The father and son pair, Aresio Valiente López and Diwigdi Valiente, pose for a portrait in the university where López teaches, la Universidad de Panamá. The two share a dynamic bond, a call and response relationship of bouncing ideas off of each other, always out of a sense of mutual pride. (Colin Boyle/Medill)

By Laura Zornosa

On the edge of a sun-drenched Caribbean island, a young man in a floral Speedo strikes a yoga pose. He stands apart from the throng of beachgoers, gazing off pensively toward the horizon. After his meditation on the warm, white beach, he joins newfound friends for a drink – and finds a long-lost cousin – all within the hour.

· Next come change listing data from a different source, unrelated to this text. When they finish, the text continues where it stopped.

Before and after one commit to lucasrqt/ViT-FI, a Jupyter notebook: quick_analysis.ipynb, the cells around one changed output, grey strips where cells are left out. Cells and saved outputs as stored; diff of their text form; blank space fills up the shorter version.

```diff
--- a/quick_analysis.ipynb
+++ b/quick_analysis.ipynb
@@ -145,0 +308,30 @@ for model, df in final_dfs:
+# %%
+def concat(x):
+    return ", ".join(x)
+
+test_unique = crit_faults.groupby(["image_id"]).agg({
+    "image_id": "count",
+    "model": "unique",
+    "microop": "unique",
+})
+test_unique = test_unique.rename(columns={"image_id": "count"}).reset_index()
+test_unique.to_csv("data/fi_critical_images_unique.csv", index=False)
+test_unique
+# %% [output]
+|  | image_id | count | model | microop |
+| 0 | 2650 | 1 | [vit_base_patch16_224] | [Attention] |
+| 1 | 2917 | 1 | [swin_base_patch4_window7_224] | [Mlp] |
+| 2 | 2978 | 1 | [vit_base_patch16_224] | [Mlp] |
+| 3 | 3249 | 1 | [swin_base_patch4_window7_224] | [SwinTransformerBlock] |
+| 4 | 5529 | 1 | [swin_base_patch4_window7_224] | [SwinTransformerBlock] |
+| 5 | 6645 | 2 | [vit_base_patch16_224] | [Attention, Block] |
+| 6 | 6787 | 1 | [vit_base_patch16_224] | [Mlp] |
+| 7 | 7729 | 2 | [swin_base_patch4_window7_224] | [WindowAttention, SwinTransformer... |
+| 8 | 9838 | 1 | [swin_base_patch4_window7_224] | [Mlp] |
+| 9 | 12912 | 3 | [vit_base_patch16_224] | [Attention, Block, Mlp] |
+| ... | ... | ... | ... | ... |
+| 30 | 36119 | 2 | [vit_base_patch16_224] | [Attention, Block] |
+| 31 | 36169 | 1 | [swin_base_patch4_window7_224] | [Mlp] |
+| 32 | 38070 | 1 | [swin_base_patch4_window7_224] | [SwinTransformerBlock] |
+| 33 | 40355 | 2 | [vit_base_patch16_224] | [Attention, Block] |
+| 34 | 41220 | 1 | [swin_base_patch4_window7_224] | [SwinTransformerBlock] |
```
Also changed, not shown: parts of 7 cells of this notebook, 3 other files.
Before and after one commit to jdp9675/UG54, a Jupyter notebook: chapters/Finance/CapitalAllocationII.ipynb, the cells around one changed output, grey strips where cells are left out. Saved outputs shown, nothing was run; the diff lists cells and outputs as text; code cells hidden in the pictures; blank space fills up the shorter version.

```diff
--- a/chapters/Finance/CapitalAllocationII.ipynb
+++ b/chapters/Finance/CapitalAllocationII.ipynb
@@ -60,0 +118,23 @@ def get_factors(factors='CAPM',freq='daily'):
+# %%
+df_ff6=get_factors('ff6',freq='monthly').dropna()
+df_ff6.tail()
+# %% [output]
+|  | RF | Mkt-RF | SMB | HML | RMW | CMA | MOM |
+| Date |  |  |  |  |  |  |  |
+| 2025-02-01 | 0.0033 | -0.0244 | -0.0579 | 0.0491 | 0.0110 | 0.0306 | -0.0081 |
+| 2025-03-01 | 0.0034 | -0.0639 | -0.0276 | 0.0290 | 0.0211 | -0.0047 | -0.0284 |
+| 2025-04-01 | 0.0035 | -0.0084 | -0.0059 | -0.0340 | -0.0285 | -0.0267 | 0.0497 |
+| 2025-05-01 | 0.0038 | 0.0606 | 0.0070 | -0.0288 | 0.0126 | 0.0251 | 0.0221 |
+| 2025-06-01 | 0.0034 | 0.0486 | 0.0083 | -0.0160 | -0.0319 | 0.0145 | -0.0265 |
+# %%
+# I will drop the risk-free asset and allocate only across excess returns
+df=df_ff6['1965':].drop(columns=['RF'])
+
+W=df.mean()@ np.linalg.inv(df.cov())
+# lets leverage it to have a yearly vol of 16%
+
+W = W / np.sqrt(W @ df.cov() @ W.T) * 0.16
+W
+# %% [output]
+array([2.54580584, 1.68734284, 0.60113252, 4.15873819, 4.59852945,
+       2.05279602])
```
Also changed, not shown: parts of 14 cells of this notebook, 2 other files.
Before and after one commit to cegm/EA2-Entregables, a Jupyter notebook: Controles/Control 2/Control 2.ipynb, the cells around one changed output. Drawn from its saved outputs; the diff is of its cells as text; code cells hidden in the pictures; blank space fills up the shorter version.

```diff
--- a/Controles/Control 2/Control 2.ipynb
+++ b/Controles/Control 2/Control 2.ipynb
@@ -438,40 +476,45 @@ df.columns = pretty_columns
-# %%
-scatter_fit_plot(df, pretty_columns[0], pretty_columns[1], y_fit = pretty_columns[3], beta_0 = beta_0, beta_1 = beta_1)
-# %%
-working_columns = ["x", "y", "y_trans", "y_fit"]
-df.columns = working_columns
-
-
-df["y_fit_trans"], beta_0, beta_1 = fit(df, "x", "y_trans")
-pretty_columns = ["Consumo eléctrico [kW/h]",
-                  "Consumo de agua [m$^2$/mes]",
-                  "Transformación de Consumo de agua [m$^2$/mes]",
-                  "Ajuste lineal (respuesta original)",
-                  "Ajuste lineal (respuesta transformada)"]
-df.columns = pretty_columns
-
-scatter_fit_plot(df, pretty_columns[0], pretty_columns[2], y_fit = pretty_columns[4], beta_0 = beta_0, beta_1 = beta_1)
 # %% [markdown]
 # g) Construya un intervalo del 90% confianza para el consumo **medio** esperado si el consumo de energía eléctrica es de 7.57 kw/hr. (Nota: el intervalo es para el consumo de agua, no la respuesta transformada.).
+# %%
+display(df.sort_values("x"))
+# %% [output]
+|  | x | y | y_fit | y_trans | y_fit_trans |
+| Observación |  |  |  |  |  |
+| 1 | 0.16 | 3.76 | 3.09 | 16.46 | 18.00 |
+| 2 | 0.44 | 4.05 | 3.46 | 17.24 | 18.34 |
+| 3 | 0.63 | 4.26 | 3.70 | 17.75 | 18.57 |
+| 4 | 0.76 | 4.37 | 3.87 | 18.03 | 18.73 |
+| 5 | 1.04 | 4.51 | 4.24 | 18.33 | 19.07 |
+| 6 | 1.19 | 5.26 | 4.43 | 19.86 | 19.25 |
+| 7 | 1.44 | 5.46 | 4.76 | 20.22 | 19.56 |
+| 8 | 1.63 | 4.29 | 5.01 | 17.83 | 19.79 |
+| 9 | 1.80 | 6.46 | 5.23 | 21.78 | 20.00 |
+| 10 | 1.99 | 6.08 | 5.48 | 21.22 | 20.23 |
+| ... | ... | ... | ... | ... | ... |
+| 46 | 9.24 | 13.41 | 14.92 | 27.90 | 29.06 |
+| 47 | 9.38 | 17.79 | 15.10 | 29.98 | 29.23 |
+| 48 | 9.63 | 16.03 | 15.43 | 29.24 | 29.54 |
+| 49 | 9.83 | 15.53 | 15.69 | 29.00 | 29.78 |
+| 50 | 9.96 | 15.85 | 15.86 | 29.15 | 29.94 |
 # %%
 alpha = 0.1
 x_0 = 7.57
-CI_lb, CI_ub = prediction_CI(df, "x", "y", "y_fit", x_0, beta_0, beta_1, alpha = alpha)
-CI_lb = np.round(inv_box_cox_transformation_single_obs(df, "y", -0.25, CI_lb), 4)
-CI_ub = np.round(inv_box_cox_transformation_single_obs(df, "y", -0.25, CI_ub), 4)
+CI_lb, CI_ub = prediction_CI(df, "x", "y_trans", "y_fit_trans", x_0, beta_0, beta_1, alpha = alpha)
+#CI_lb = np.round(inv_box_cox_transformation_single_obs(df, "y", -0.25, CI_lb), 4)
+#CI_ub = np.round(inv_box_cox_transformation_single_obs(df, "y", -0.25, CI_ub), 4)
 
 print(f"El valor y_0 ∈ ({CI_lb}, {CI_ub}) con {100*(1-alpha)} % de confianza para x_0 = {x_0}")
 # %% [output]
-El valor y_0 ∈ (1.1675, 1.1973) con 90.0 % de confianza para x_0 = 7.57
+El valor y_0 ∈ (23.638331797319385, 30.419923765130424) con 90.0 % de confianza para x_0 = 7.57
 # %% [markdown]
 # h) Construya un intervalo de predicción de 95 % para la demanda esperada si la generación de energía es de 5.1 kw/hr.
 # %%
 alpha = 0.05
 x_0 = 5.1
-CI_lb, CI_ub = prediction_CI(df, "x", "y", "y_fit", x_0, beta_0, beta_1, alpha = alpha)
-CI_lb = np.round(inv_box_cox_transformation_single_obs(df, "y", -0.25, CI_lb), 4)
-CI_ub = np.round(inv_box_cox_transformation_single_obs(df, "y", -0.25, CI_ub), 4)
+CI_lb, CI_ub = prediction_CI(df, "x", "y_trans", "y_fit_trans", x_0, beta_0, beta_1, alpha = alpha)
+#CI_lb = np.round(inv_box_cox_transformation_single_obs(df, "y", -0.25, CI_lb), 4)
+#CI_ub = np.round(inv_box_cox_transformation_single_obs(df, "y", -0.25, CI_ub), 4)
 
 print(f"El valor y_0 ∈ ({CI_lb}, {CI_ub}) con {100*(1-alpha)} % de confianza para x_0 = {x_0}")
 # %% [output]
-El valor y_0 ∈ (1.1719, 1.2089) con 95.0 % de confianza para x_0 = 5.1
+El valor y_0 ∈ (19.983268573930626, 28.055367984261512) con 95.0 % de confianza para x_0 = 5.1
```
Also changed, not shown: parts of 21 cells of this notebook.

Diwigdi Valiente, 28, crosses between cultures as an environmental advocate and entrepreneur. Very few links bind the San Blas islands of Guna Yala – the autonomous province of the indigenous Guna people in Panama – and Kalu Yala, the self-described “sustainable town” underway in the Tres Brazos Valley. But Valiente is one of them.


The entryway to Kalu Yala, a study abroad program that allows students to learn and live in a “sustainable town,” greets visitors with lush vegetation. Kalu Yala recently added a hostel to its settlement in the Pacora jungle, focused on sustainability. (Grace Wade/Medill)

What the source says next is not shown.